PROMPT: Print out the records below with nothing altered.

SUPPLIED ENTRIES:
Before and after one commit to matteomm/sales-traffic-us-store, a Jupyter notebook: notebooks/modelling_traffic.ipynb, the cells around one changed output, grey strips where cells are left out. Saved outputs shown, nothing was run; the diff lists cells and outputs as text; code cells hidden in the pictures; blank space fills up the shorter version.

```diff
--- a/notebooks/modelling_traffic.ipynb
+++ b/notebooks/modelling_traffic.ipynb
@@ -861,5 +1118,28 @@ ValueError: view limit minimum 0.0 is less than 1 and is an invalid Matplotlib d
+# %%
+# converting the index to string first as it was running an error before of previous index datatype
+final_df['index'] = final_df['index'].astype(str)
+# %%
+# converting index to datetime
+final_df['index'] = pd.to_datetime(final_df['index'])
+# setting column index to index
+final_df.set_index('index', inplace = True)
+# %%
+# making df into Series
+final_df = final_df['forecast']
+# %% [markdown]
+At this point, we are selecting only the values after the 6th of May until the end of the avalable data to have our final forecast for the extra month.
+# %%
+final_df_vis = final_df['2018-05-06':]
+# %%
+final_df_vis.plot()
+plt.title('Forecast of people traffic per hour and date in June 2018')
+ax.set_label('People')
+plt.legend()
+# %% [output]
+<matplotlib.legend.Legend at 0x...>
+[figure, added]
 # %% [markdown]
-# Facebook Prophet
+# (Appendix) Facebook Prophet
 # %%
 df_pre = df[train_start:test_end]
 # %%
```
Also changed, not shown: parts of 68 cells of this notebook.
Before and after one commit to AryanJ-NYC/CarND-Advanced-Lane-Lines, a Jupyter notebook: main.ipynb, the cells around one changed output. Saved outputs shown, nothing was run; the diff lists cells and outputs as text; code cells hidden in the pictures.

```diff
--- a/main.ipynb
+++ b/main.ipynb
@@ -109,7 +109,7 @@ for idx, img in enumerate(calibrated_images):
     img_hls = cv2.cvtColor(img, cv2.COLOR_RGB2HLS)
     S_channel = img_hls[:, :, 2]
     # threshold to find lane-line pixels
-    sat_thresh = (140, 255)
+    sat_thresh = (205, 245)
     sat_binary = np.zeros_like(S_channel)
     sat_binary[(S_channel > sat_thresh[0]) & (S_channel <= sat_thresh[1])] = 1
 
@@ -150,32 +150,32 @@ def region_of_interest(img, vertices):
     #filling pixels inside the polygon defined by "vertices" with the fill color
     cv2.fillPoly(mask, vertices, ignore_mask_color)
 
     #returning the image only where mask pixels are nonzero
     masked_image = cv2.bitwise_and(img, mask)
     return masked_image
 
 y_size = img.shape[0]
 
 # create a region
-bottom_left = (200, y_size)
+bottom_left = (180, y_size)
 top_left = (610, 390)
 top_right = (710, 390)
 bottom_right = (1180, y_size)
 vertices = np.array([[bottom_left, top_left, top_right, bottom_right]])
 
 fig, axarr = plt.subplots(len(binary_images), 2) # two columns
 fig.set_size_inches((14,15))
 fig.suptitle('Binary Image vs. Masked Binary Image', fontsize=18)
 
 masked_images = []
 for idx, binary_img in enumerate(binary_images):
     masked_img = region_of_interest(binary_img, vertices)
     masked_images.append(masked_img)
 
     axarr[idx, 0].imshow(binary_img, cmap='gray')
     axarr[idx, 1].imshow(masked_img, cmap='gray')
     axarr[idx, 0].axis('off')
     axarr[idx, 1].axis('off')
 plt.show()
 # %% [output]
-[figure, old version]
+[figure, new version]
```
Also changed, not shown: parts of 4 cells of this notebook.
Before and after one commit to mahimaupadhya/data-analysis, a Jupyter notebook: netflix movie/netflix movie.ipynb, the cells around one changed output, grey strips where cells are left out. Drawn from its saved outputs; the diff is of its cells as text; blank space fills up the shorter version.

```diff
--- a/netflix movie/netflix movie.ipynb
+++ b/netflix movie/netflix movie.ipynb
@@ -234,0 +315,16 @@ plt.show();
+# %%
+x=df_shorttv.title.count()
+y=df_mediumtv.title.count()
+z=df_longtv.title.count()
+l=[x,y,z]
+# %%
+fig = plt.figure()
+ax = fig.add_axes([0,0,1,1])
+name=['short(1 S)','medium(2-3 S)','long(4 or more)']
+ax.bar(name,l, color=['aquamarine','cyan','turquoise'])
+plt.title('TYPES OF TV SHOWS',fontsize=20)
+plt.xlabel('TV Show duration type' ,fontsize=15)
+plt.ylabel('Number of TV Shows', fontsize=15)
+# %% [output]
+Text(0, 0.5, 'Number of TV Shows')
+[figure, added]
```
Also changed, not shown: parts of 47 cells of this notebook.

ANSWER AREA:
Before and after one commit to matteomm/sales-traffic-us-store, a Jupyter notebook: notebooks/modelling_traffic.ipynb, the cells around one changed output, grey strips where cells are left out. Saved outputs shown, nothing was run; the diff lists cells and outputs as text; code cells hidden in the pictures; blank space fills up the shorter version.

```diff
--- a/notebooks/modelling_traffic.ipynb
+++ b/notebooks/modelling_traffic.ipynb
@@ -861,5 +1118,28 @@ ValueError: view limit minimum 0.0 is less than 1 and is an invalid Matplotlib d
+# %%
+# converting the index to string first as it was running an error before of previous index datatype
+final_df['index'] = final_df['index'].astype(str)
+# %%
+# converting index to datetime
+final_df['index'] = pd.to_datetime(final_df['index'])
+# setting column index to index
+final_df.set_index('index', inplace = True)
+# %%
+# making df into Series
+final_df = final_df['forecast']
+# %% [markdown]
+At this point, we are selecting only the values after the 6th of May until the end of the avalable data to have our final forecast for the extra month.
+# %%
+final_df_vis = final_df['2018-05-06':]
+# %%
+final_df_vis.plot()
+plt.title('Forecast of people traffic per hour and date in June 2018')
+ax.set_label('People')
+plt.legend()
+# %% [output]
+<matplotlib.legend.Legend at 0x...>
+[figure, added]
 # %% [markdown]
-# Facebook Prophet
+# (Appendix) Facebook Prophet
 # %%
 df_pre = df[train_start:test_end]
 # %%
```
Also changed, not shown: parts of 68 cells of this notebook.
Before and after one commit to AryanJ-NYC/CarND-Advanced-Lane-Lines, a Jupyter notebook: main.ipynb, the cells around one changed output. Saved outputs shown, nothing was run; the diff lists cells and outputs as text; code cells hidden in the pictures.

```diff
--- a/main.ipynb
+++ b/main.ipynb
@@ -109,7 +109,7 @@ for idx, img in enumerate(calibrated_images):
     img_hls = cv2.cvtColor(img, cv2.COLOR_RGB2HLS)
     S_channel = img_hls[:, :, 2]
     # threshold to find lane-line pixels
-    sat_thresh = (140, 255)
+    sat_thresh = (205, 245)
     sat_binary = np.zeros_like(S_channel)
     sat_binary[(S_channel > sat_thresh[0]) & (S_channel <= sat_thresh[1])] = 1
 
@@ -150,32 +150,32 @@ def region_of_interest(img, vertices):
     #filling pixels inside the polygon defined by "vertices" with the fill color
     cv2.fillPoly(mask, vertices, ignore_mask_color)
 
     #returning the image only where mask pixels are nonzero
     masked_image = cv2.bitwise_and(img, mask)
     return masked_image
 
 y_size = img.shape[0]
 
 # create a region
-bottom_left = (200, y_size)
+bottom_left = (180, y_size)
 top_left = (610, 390)
 top_right = (710, 390)
 bottom_right = (1180, y_size)
 vertices = np.array([[bottom_left, top_left, top_right, bottom_right]])
 
 fig, axarr = plt.subplots(len(binary_images), 2) # two columns
 fig.set_size_inches((14,15))
 fig.suptitle('Binary Image vs. Masked Binary Image', fontsize=18)
 
 masked_images = []
 for idx, binary_img in enumerate(binary_images):
     masked_img = region_of_interest(binary_img, vertices)
     masked_images.append(masked_img)
 
     axarr[idx, 0].imshow(binary_img, cmap='gray')
     axarr[idx, 1].imshow(masked_img, cmap='gray')
     axarr[idx, 0].axis('off')
     axarr[idx, 1].axis('off')
 plt.show()
 # %% [output]
-[figure, old version]
+[figure, new version]
```
Also changed, not shown: parts of 4 cells of this notebook.
Before and after one commit to mahimaupadhya/data-analysis, a Jupyter notebook: netflix movie/netflix movie.ipynb, the cells around one changed output, grey strips where cells are left out. Drawn from its saved outputs; the diff is of its cells as text; blank space fills up the shorter version.

```diff
--- a/netflix movie/netflix movie.ipynb
+++ b/netflix movie/netflix movie.ipynb
@@ -234,0 +315,16 @@ plt.show();
+# %%
+x=df_shorttv.title.count()
+y=df_mediumtv.title.count()
+z=df_longtv.title.count()
+l=[x,y,z]
+# %%
+fig = plt.figure()
+ax = fig.add_axes([0,0,1,1])
+name=['short(1 S)','medium(2-3 S)','long(4 or more)']
+ax.bar(name,l, color=['aquamarine','cyan','turquoise'])
+plt.title('TYPES OF TV SHOWS',fontsize=20)
+plt.xlabel('TV Show duration type' ,fontsize=15)
+plt.ylabel('Number of TV Shows', fontsize=15)
+# %% [output]
+Text(0, 0.5, 'Number of TV Shows')
+[figure, added]
```
Also changed, not shown: parts of 47 cells of this notebook.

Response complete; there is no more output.